  1.  I also find it hard to believe that the Respondents are paying 9,000 rupees as rent for housing in view that they are on a GOP. Furthermore, when one examines the two bank statements produced by the 1st respondent in Court upon the request of the Court, this Court finds that the bank statements produced appears to have been tailor made to suit the non-execution of the Judgment debt after the judgment was delivered on the 10th February 2022 in order to give the impression that the Respondents are unable to pay the judgment debt or are able to pay just a small amount in monthly instalments.


  1. For the above reasons, I find that both Respondents were not credible witnesses before the Court and that they have refused or neglected to satisfy the judgment debt or any part of the Judgment debt thereof, when they have or since the date of the judgment has had the means of satisfying the Judgment debt.

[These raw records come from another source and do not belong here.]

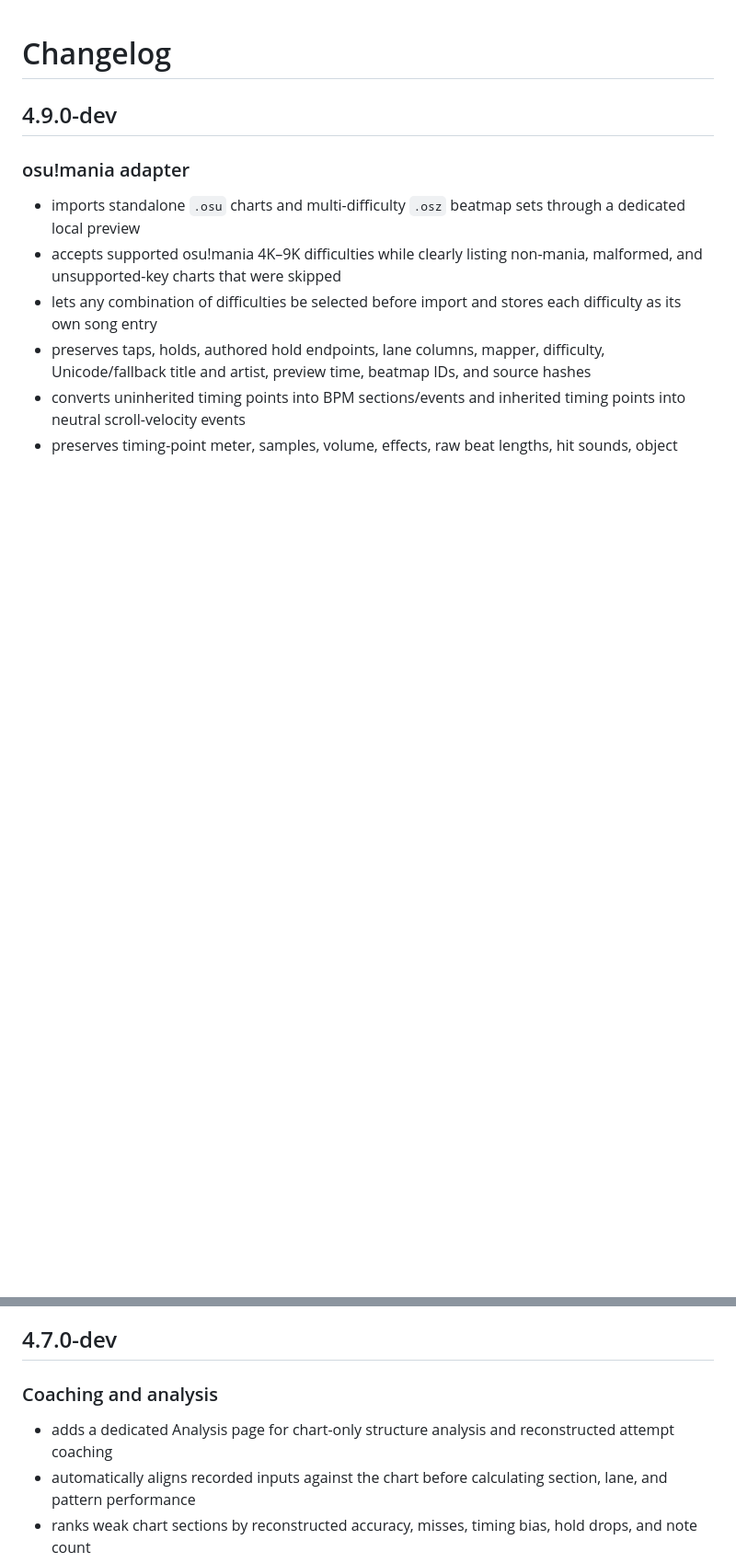
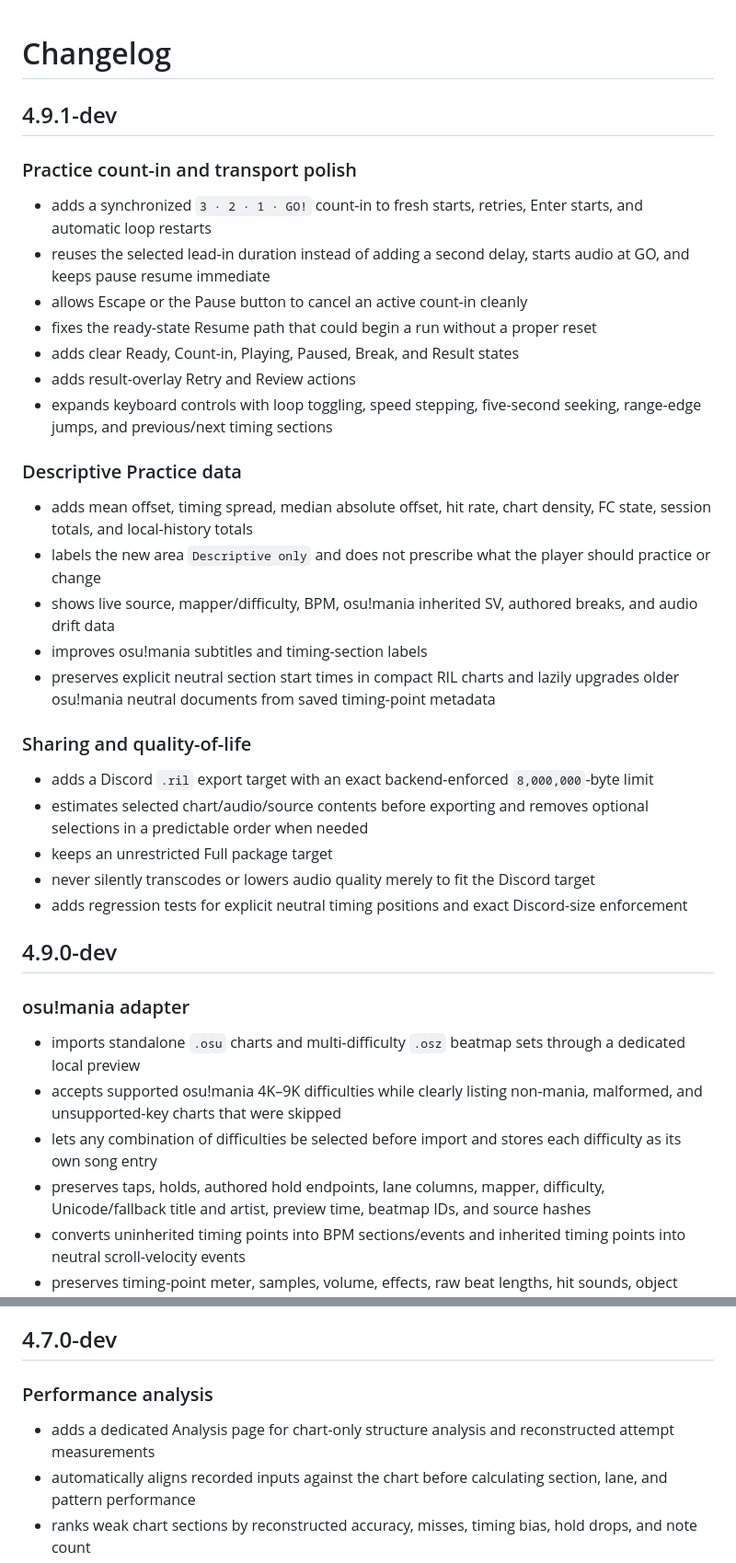
Before and after one commit to gumba21/Rhythm-Input-Lab, a Markdown page: CHANGELOG.md, 2 parts joined by grey strips. Shown at 92% size. GitHub-like rendering; blank space fills up the shorter version.

Commit message:
Document Rhythm Input Lab 4.9.1 polish

```diff
--- a/CHANGELOG.md
+++ b/CHANGELOG.md
@@ -1,4 +1,32 @@
 # Changelog
+
+## 4.9.1-dev
+
+### Practice count-in and transport polish
+
+- adds a synchronized `3 · 2 · 1 · GO!` count-in to fresh starts, retries, Enter starts, and automatic loop restarts
+- reuses the selected lead-in duration instead of adding a second delay, starts audio at GO, and keeps pause resume immediate
+- allows Escape or the Pause button to cancel an active count-in cleanly
+- fixes the ready-state Resume path that could begin a run without a proper reset
+- adds clear Ready, Count-in, Playing, Paused, Break, and Result states
+- adds result-overlay Retry and Review actions
+- expands keyboard controls with loop toggling, speed stepping, five-second seeking, range-edge jumps, and previous/next timing sections
+
+### Descriptive Practice data
+
+- adds mean offset, timing spread, median absolute offset, hit rate, chart density, FC state, session totals, and local-history totals
+- labels the new area `Descriptive only` and does not prescribe what the player should practice or change
+- shows live source, mapper/difficulty, BPM, osu!mania inherited SV, authored breaks, and audio drift data
+- improves osu!mania subtitles and timing-section labels
+- preserves explicit neutral section start times in compact RIL charts and lazily upgrades older osu!mania neutral documents from saved timing-point metadata
+
+### Sharing and quality-of-life
+
+- adds a Discord `.ril` export target with an exact backend-enforced `8,000,000`-byte limit
+- estimates selected chart/audio/source contents before exporting and removes optional selections in a predictable order when needed
+- keeps an unrestricted Full package target
+- never silently transcodes or lowers audio quality merely to fit the Discord target
+- adds regression tests for explicit neutral timing positions and exact Discord-size enforcement
 
 ## 4.9.0-dev
 
@@ -89,9 +117,9 @@
 
 ## 4.7.0-dev
 
-### Coaching and analysis
+### Performance analysis
 
-- adds a dedicated Analysis page for chart-only structure analysis and reconstructed attempt coaching
+- adds a dedicated Analysis page for chart-only structure analysis and reconstructed attempt measurements
 - automatically aligns recorded inputs against the chart before calculating section, lane, and pattern performance
 - ranks weak chart sections by reconstructed accuracy, misses, timing bias, hold drops, and note count
 - adds per-lane accuracy, miss, timing, and left/right/center hand summaries
```
Also changed, not shown: other parts of CHANGELOG.md (+1 -1 lines).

  1. As a result of the above, this Court shall make the following Orders;


  1. The Respondents shall jointly pay a minimum amount in the sum of SCR 5,000 in the form of monthly instalments to the Judgment creditor in satisfaction of the Judgment debt of which they shall complete the payment of the full amount of the Judgment debt to the Judgment creditor by the 20th of March 2024.


  1.  In the event of any default of the above orders in paragraph (i) of the Orders of this Court, the Respondents shall be committed to civil imprisonment for a period of time to be determined by this Court.


Signed, dated and delivered at Ile du Port, Mahe on the 20th March 2023.




Esparon J


▲ To the top